* [Exercise instructions]
From the first line to the last, copy the data below word for word.

* [Records for the task]
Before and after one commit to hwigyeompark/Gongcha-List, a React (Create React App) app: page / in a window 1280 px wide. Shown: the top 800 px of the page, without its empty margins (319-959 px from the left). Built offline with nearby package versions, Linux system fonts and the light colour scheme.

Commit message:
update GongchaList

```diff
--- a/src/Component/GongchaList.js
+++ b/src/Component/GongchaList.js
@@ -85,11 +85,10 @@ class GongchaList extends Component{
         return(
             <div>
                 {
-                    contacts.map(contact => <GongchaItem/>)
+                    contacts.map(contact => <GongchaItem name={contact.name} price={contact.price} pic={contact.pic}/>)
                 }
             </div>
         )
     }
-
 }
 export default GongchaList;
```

* [Written answer]
Before and after one commit to hwigyeompark/Gongcha-List, a React (Create React App) app: page / in a window 1280 px wide. Shown: the top 800 px of the page, without its empty margins (319-959 px from the left). Built offline with nearby package versions, Linux system fonts and the light colour scheme.

Commit message:
update GongchaList

```diff
--- a/src/Component/GongchaList.js
+++ b/src/Component/GongchaList.js
@@ -85,11 +85,10 @@ class GongchaList extends Component{
         return(
             <div>
                 {
-                    contacts.map(contact => <GongchaItem/>)
+                    contacts.map(contact => <GongchaItem name={contact.name} price={contact.price} pic={contact.pic}/>)
                 }
             </div>
         )
     }
-
 }
 export default GongchaList;
```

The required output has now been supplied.